|Doctor Sùng A Vang at work. Photo: suckhoedoisong.vn|
YÊN BÁI — The cries of newborns and the smiles of mothers always warms the heart of Mông ethnic doctor Sùng A Vang, who has worked tirelessly for the health of people in the remote Yên Bái Province.
Due to his dedication to the health sector, Vang, one of 67 outstanding doctors and health workers across the country, was honoured on the 68th anniversary of Vietnamese Doctors' Day (February 27).
Vang was born and raised in Bản Mù District, Trạm Tấu District, which is home to many ethnic minority groups, mainly Mông.
He understands the traditional customs of the groups, including a custom of the Mông that requires pregnant women to give birth at home. People used a bamboo knife heated over a fire to cut the umbilical cord of a newborn baby.
Mông people believe that a woman who gives birth at home will bring luck to the mother and baby when their ancestors witnessed the birth. However, the villagers have repeatedly witnessed the pain of mothers who have lost children and husbands who have lost their wives.
Seeing the extreme pain of his villagers, Vang was determined to become an obstetrician and save lives in poor villages.
In 2003, the young Mông man left the village with his dream to study at Thái Nguyên Medical University, Thái Nguyên province. During his six years of university studies, he never forgot his mission to his hometown.
After graduating in 2009, Vang returned to his hometown and worked at Trạm Tấu District's medical centre, ignoring opportunities to work in the city and the delta region. During 14 years of working at the centre, he brought all his knowledge, heart, and enthusiasm to obstetrics to serve the local people.
Trạm Tấu District is one of the 62 poor districts of the country, and the Mông ethnic group accounts for nearly 80 per cent of the population. Residents still live in poor conditions, and going to medical facilities for health check-ups is very limited, especially for children and pregnant women.
Vang told Sức khoẻ & Đời sống (Health & Life) online newspaper that he couldn't remember how many houses he had visited or how many people he had met to raise people's awareness about reproductive health.
With the advantage of being fluent in the local languages and customs, he can obtain specific information about patients and their symptoms, helping him ensure the treatment is correct.
For the Trạm Tấu people, Doctor Vang is considered one of the best midwives in this mountainous district.
He said: "With 14 years of working in reproductive healthcare, I have probably delivered thousands of births and performed caesarean sections for hundreds of pregnant women.

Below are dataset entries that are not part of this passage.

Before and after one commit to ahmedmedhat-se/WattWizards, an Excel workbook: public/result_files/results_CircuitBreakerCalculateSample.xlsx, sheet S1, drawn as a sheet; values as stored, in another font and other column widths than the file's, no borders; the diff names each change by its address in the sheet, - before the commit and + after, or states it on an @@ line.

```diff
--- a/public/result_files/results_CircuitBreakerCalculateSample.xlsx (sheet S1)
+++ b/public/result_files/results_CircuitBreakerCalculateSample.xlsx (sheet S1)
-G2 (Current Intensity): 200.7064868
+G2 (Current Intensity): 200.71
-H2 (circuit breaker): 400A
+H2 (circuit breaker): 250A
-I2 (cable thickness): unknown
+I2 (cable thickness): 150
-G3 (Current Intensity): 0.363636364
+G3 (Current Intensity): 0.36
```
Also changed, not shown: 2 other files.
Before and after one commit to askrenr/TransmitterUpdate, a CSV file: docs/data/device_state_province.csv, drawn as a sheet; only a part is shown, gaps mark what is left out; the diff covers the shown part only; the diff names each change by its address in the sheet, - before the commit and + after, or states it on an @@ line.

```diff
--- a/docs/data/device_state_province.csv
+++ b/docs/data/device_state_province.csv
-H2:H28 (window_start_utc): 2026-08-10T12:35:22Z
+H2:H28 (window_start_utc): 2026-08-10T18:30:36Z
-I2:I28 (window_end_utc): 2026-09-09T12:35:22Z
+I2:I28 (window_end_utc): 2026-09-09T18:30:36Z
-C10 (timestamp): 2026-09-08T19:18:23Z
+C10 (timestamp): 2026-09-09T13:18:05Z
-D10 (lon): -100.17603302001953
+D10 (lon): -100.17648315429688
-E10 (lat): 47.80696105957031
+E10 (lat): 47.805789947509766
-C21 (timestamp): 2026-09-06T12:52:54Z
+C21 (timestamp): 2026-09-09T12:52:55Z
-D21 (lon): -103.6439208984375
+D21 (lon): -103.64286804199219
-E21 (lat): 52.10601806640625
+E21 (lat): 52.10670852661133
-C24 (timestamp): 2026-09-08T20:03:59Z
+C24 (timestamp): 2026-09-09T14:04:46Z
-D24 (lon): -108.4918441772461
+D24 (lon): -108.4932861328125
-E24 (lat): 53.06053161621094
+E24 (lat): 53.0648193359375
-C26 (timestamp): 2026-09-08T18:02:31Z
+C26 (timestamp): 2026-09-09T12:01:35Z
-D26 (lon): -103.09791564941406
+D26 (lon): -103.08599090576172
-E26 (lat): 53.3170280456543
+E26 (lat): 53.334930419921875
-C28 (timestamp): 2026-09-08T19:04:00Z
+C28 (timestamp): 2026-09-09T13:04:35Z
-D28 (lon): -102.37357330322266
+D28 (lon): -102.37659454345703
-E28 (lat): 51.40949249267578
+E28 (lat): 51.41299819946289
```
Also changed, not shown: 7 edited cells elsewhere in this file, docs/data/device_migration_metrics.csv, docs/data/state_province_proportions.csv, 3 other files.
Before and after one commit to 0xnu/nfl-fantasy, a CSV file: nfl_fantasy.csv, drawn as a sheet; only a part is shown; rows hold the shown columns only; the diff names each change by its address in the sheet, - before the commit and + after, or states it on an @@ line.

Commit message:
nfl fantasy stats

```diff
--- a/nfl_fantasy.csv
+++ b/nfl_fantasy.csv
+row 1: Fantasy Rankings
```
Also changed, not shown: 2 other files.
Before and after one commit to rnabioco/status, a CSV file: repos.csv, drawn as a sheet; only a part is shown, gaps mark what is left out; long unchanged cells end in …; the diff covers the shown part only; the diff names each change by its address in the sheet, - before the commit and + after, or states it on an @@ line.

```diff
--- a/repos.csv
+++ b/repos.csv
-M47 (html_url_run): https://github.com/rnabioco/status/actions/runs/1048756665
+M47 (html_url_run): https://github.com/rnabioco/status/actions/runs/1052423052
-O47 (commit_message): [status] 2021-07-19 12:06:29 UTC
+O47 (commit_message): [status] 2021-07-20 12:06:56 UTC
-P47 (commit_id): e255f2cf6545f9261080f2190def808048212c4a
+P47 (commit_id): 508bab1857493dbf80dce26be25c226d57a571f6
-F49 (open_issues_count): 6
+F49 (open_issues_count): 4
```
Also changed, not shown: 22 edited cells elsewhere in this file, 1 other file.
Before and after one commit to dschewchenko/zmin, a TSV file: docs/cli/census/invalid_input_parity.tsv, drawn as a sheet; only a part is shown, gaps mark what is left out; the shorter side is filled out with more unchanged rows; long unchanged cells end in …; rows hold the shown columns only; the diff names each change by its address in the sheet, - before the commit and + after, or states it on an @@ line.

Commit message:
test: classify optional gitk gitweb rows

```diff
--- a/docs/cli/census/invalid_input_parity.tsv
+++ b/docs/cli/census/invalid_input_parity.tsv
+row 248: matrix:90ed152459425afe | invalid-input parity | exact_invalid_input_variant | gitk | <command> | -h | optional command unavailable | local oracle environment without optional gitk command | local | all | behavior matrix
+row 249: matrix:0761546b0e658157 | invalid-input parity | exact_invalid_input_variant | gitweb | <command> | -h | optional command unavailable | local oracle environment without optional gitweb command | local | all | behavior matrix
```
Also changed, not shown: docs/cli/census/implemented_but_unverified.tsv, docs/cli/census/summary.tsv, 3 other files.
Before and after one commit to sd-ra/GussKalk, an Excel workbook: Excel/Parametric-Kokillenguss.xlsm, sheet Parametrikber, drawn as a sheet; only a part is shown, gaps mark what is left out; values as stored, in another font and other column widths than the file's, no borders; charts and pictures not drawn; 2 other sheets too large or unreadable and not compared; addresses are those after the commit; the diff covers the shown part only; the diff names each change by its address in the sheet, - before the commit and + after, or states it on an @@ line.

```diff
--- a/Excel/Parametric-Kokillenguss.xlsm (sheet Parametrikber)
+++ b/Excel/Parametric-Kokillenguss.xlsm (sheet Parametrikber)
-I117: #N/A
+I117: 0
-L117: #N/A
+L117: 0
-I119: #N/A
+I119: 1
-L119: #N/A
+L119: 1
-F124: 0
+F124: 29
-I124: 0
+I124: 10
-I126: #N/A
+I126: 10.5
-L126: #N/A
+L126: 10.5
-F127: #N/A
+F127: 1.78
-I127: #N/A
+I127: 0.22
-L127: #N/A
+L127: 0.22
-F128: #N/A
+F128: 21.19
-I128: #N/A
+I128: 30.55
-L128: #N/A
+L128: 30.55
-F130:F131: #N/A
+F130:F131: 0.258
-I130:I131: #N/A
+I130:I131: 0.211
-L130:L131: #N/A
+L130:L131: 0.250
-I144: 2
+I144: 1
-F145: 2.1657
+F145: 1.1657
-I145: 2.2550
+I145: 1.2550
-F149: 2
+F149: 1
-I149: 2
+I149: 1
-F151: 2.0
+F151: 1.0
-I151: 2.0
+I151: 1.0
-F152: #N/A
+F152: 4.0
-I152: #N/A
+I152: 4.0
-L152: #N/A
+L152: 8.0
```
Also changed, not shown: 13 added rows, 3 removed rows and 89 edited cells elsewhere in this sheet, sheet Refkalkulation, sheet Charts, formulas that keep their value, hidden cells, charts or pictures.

I am so happy to hear the babies' birth cry and see the happy tears of mothers."
He has also witnessed many pregnant women being taken to the emergency room in a state of bleeding or difficulty giving birth.
In his battle with death, sometimes the doctor loses, and the smiles are replaced by tears.
However, these negative experiences cannot overshadow his love for his profession. It reminds him to gain more experience, learn more knowledge, and help residents understand that giving birth at the medical centre is safe for them and their babies, preventing possible tragic cases.
With his knowledge and experience, Vang regularly supports other health stations and participates in voluntary medical examinations in villages.
He was also honoured in the province's patriotic emulation movement in 2022 and received many certificates of merit for his efforts in the medical profession.
Vang believes that there is no greater joy than that of his patients being healthy, and there is no greater happiness than seeing healthy babies and the happy tears of the mothers. VNS